When did you first decide you would become a lawyer, and what motivated you?
I decided to become a lawyer early in my senior year of college. I thought I was heading to medical school. I was looking for a profession which would continue to stimulate me intellectually and satisfy my burgeoning love for politics and the law. It started with a course I took on the political machine in Chicago, and I was hooked.
What’s been the most rewarding aspect of your practice?
The most rewarding part of my practice has been the intellectual challenge and global scope. I have enjoyed being on the forefront of innovation as an intellectual property lawyer. I had the opportunity to experience and understand technology and its contribution to economic growth. Even then, my practice was global, and I had the opportunity to work in Europe, China, Japan and India. It was fascinating to understand the similarities and differences in legal framework and culture. As a lawyer at a global company, our products and technology are sold and operated in 194 countries. I continue to have the opportunity to have challenging work and learn from lawyers around the world.
Who is someone who inspired or mentored you, and what did you learn from them?

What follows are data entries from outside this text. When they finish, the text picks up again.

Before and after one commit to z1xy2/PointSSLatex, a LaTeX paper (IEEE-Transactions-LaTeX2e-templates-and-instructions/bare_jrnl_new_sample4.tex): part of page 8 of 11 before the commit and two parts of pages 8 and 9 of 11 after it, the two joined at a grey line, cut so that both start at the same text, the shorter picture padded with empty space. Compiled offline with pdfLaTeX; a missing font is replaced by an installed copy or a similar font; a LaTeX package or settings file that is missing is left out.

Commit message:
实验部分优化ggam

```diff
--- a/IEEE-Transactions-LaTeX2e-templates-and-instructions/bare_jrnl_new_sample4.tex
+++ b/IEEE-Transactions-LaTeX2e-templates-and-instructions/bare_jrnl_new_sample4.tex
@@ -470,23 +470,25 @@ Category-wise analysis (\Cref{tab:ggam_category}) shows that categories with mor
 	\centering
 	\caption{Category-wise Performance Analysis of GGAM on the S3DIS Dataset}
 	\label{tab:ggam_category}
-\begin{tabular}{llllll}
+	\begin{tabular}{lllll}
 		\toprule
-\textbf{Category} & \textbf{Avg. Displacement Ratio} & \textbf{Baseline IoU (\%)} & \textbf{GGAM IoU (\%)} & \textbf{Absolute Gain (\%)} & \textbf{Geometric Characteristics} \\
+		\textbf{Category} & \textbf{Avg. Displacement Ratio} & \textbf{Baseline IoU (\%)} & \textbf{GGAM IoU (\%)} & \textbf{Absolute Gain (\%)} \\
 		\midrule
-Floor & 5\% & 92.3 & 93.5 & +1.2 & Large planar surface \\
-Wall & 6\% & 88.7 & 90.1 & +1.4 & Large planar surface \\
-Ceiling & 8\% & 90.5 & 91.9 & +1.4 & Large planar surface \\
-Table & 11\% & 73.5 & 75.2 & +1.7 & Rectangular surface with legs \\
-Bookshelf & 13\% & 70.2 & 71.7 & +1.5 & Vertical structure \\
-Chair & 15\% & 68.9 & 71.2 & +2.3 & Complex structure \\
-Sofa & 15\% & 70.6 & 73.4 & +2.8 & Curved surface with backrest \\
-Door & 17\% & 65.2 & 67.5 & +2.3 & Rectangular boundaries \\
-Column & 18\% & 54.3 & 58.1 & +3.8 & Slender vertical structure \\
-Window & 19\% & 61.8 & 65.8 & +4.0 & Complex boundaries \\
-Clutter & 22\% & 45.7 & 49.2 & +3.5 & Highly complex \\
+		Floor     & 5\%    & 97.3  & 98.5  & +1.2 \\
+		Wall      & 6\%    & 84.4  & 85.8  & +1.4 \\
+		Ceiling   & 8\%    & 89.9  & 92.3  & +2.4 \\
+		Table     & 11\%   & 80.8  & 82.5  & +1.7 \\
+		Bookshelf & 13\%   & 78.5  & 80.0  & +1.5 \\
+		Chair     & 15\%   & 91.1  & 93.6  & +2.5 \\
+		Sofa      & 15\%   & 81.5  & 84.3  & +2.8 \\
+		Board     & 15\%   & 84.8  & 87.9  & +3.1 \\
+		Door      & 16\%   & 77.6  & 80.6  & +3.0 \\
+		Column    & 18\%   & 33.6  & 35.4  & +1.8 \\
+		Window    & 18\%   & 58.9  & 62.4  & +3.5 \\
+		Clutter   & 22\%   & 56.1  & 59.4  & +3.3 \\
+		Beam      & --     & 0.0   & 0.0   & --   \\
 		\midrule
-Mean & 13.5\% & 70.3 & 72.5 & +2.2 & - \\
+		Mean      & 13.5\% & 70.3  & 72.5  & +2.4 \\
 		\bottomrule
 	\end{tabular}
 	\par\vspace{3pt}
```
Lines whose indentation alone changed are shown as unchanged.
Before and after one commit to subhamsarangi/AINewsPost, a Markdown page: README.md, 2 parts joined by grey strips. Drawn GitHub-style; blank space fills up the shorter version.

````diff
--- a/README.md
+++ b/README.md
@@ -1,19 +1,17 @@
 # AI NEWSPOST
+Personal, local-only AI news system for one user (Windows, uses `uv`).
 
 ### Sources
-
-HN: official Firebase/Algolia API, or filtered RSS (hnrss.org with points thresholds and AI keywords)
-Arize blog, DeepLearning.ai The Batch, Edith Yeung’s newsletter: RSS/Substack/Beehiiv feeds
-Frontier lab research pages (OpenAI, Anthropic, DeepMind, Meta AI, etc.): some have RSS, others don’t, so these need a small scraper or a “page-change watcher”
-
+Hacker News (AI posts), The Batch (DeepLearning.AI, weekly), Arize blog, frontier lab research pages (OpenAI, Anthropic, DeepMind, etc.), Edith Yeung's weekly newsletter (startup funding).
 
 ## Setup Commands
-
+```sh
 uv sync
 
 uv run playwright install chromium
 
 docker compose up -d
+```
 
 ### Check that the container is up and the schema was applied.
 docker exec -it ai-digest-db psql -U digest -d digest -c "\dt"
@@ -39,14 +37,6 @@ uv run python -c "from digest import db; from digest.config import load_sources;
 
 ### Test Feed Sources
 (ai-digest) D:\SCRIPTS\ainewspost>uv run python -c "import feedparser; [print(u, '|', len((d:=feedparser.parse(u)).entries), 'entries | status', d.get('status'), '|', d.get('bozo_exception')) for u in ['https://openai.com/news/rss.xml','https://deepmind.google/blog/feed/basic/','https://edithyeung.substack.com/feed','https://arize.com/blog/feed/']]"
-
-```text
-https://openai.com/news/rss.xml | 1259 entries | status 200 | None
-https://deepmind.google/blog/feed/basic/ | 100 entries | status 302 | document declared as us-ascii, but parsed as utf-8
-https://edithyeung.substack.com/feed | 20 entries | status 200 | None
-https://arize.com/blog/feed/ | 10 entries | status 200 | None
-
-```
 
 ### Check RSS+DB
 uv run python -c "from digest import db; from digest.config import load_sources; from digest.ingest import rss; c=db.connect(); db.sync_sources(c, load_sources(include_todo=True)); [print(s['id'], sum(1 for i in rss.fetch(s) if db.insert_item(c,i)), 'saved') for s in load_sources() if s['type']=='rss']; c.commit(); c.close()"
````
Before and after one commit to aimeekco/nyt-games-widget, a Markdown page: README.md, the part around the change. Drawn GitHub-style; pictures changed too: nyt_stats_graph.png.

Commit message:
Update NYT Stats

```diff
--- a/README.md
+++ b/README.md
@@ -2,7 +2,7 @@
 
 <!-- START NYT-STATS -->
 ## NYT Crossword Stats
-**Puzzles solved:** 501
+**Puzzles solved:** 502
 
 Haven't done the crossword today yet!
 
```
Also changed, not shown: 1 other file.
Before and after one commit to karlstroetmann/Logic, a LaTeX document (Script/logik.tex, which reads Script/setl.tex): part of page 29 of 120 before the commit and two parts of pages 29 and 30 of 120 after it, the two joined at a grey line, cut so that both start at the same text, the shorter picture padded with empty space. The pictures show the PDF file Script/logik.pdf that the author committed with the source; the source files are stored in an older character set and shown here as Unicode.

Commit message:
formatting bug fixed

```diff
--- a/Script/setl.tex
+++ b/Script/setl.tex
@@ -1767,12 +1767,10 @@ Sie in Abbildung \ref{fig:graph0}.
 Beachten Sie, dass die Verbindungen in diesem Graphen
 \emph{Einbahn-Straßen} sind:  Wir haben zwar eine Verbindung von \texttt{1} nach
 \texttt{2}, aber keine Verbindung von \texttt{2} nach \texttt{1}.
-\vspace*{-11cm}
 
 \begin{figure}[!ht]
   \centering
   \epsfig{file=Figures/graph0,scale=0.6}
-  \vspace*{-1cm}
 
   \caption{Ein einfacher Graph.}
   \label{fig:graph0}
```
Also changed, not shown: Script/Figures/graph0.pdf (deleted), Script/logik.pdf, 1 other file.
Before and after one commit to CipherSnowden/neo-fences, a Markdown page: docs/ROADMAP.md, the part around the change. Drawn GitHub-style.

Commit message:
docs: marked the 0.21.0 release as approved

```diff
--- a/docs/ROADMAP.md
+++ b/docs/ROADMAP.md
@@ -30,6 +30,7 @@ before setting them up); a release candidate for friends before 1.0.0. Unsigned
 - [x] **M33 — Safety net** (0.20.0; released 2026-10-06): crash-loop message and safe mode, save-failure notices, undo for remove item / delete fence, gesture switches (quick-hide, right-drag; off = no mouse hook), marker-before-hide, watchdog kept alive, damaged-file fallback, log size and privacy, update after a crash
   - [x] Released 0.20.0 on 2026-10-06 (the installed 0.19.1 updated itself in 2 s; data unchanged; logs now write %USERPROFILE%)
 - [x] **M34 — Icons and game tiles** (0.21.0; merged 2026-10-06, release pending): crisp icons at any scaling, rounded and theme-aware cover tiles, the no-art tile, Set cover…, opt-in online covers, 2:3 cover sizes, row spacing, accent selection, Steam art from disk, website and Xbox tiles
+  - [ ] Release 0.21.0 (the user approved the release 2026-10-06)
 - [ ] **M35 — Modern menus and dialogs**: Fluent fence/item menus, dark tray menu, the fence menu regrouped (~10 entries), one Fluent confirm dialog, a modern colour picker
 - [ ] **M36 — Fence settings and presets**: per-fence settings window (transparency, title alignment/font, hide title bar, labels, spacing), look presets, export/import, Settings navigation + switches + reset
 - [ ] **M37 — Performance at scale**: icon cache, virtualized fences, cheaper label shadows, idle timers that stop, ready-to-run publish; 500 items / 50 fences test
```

My mother was a smart, strong and caring person. She was a community development director who worked to find jobs and college scholarships for diverse teenagers. She loved her work and her clients while at the same time raising six children. I am inspired by her life every day.
What do you most enjoy doing when you’re not in the office?
I enjoy traveling to different parts of the world. I have three children who are now in their 20s. They have had passports since they were 6 months old. We have traveled to China, Vietnam, Europe, Colombia, Argentina and across the U.S. I continue to travel for work and for fun. I like to understand people and culture.
What advice would you give your younger self?
Have more fun.
If you could change one law, what would that be?
I would make Title IX a part of the U.S. Constitution.
What’s something about you not many people know?
I have arachnophobia — an irrational fear of spiders.
What’s your advice to a younger person who’s thinking about a legal career?
Go for it. I love practicing law and being a lawyer. I did not always feel this way about law. Several years into my career, I found an area of practice that I loved — intellectual property — and the years flew by. I think it is critical to find an area that really stimulates you, will sustain you intellectually and will allow you to continue to grow and develop.•